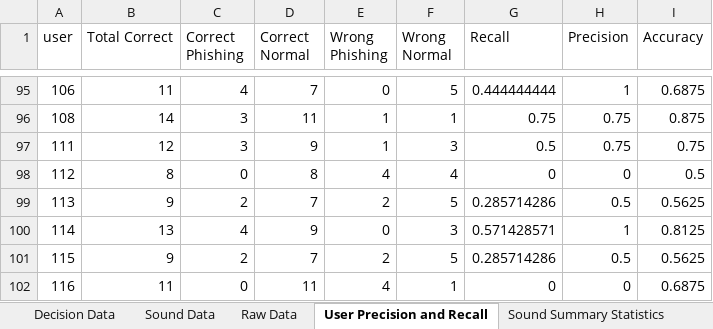
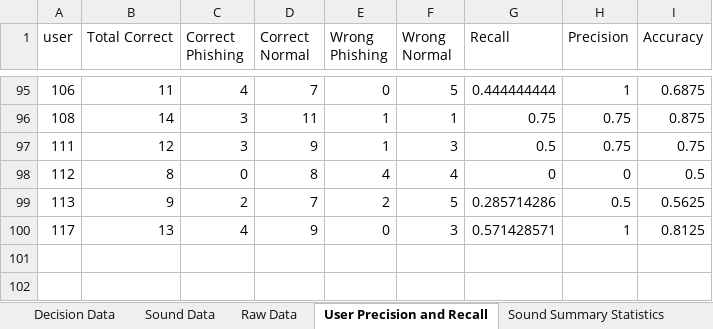
Before and after one commit to theo-kim/trust-decision, an Excel workbook: data.xlsx, sheet User Precision and Recall, drawn as a sheet; only a part is shown, gaps mark what is left out; values as stored, in another font and other column widths than the file's, no borders; the diff names each change by its address in the sheet, - before the commit and + after, or states it on an @@ line.

```diff
--- a/data.xlsx (sheet User Precision and Recall)
+++ b/data.xlsx (sheet User Precision and Recall)
-A100 (user): 114
+A100 (user): 117
-row 101: 115 | 9 | 2 | 7 | 2 | 5 | 0.285714286 | 0.5 | 0.5625
-row 102: 116 | 11 | 0 | 11 | 4 | 1 | 0 | 0 | 0.6875
```
Also changed, not shown: sheet Decision Data, sheet Raw Data, sheet Sound Data, sheet Sound Summary Statistics, sheet Sound Precision and Recall.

= = = =

Your copy must match the records above word for word and contain no pictures.

▶ [Completed exercise]
Before and after one commit to theo-kim/trust-decision, an Excel workbook: data.xlsx, sheet User Precision and Recall, drawn as a sheet; only a part is shown, gaps mark what is left out; values as stored, in another font and other column widths than the file's, no borders; the diff names each change by its address in the sheet, - before the commit and + after, or states it on an @@ line.

```diff
--- a/data.xlsx (sheet User Precision and Recall)
+++ b/data.xlsx (sheet User Precision and Recall)
-A100 (user): 114
+A100 (user): 117
-row 101: 115 | 9 | 2 | 7 | 2 | 5 | 0.285714286 | 0.5 | 0.5625
-row 102: 116 | 11 | 0 | 11 | 4 | 1 | 0 | 0 | 0.6875
```
Also changed, not shown: sheet Decision Data, sheet Raw Data, sheet Sound Data, sheet Sound Summary Statistics, sheet Sound Precision and Recall.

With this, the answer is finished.